Understanding Theories Of Funny Things

When you hear someone say, “I’m funny”, do you think they really mean it? Does it really make you think “hilarious” when other people laugh at them? Most people would probably say yes, but not everyone considers being funny to be a positive attitude to have. If a person considers himself or herself to be funny, that person might take delight in other people’s misfortune and delight in the follies of others. But is it always a good thing or can a person be too funny for his own good?


Humor is usually defined as out of the ordinary or causing enjoyment. A perfect example of something funny would be a joke which actually makes everybody laugh. A perfect example of this would be a person who sees a train wreck and makes a comment on it. An example of funny is when a person smells strange from across the room and promptly tells the other person about his or her scent.
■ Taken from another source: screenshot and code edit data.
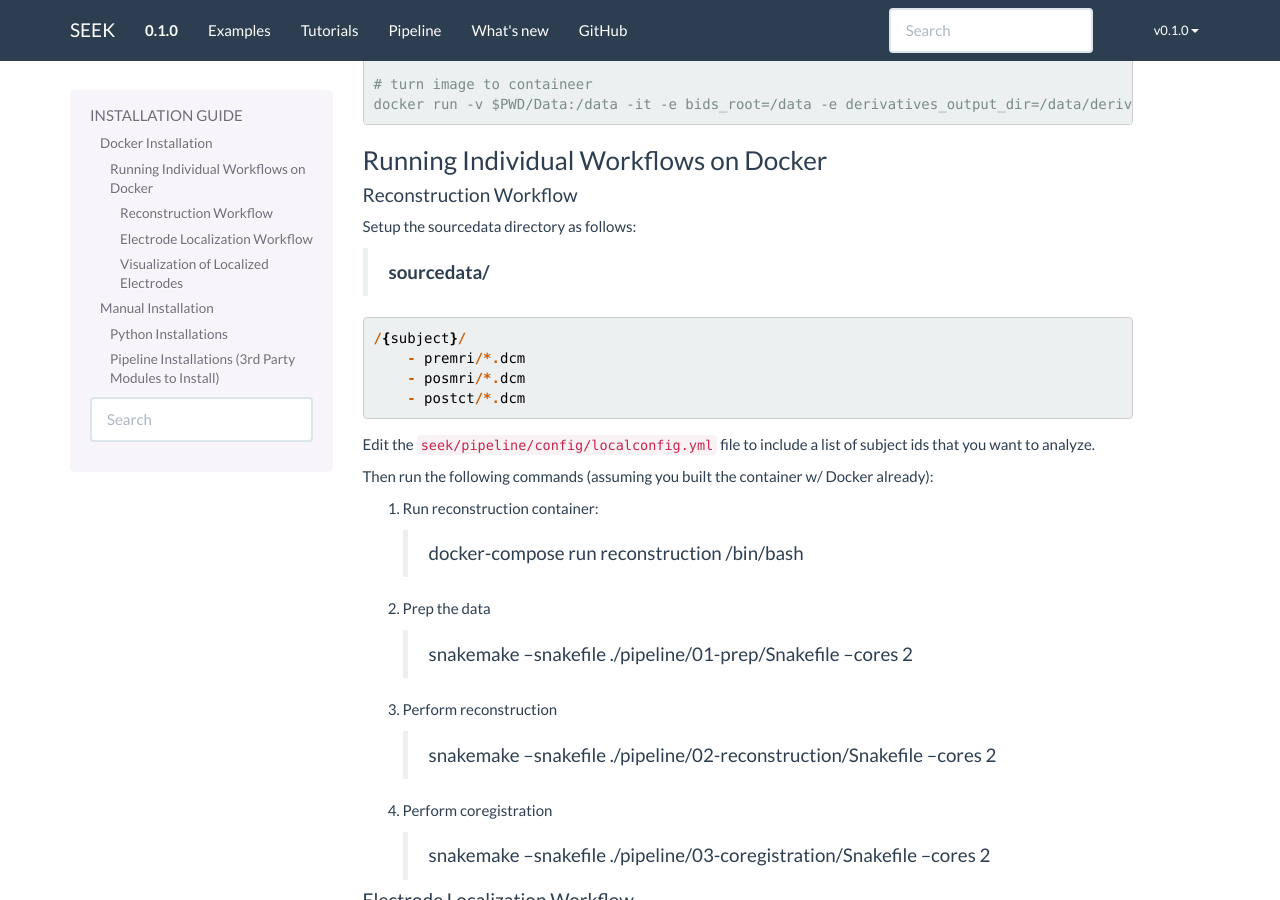
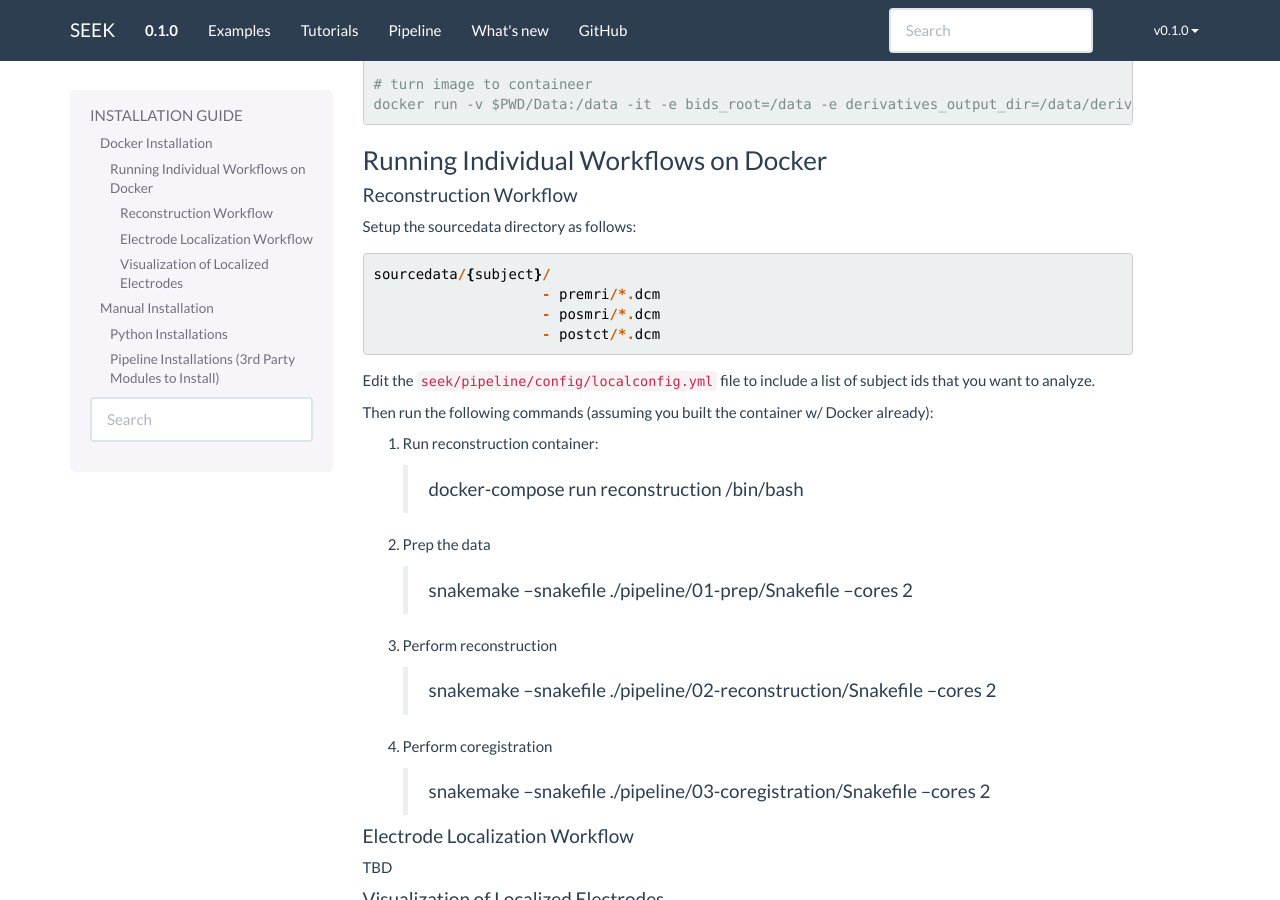
Before and after one commit to ncsl/seek, a Sphinx documentation site: the page built from doc/INSTALLATION.rst, in a window 1280 px wide and 900 px high, scrolled down 643 px. Built offline with Sphinx 7.4.7, drawn with Linux system fonts in a browser that asks for light colours.

```diff
--- a/doc/INSTALLATION.rst
+++ b/doc/INSTALLATION.rst
@@ -65,15 +65,12 @@
 
 Setup the sourcedata directory as follows:
 
- **sourcedata/**
-
 .. code-block::
 
-   /{subject}/
-       - premri/*.dcm
-       - posmri/*.dcm
-       - postct/*.dcm
-
+   sourcedata/{subject}/
+                       - premri/*.dcm
+                       - posmri/*.dcm
+                       - postct/*.dcm
 
 
 Edit the ``seek/pipeline/config/localconfig.yml`` file to include a list of
```
Also changed, not shown: 1 other file.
Theory of humor involves the idea that there are two types of laughter; dry humor and wet humor. Dry humor is what we call genuine or pure humor and is not intended to be ironic or make light of another’s misfortune. On the other hand, wet humor involves an exaggeration which could be accurate, but it is meant to be exaggerated and humorous. There are two theories on the art of humor. One is called the situational theory and the other is the cue theory.

Situational theory says that funny acts and expressions are those that are given when there is no real threat to the audience. When there is incongruity or if the target audience will recognize the violation of norms, there will be laughter. For instance, a parent punishing a child for biting his or her nails will elicit laughter. But this act will not be funny if the child has just been born with a nail biting disorder. The violation of norms then has to be completely unexpected and over the top. In this way, situational incongruities will constitute the basis of funny actions and expressions.

The second theory, the cue theory, also states that there are two forms of humor: situational andocalic. situation comedies are those where the comedian makes a comical observation or comment while in the course of telling a story to make the audience laugh. ocalic comedies are those that have clear relevance to the story and are delivered with the utmost gravity and wit. For example, when President Obama made a speech to Congress and referred to the Tea Party as “neoconservatives,” many found it amusing because the reference was ironic, yet it was a sincere and truthful expression of his opinion. The joke was not one of his many jokes about how horrible the Tea Party is.

The third theory, which is popularly known as the Benign Violation Theory, states that there are two kinds of humor: one that is benign, and one that is malicious. When a funny event or behavior creates a breach in the social norm in any way, then we label the act as funny. While this theory may seem easy, the application is much more complicated than that. In a case where the comedian creates a false reality for entertainment value and then acts in a manner that is highly offensive to many people, he may be found guilty of several counts of malicious prosecution or libel.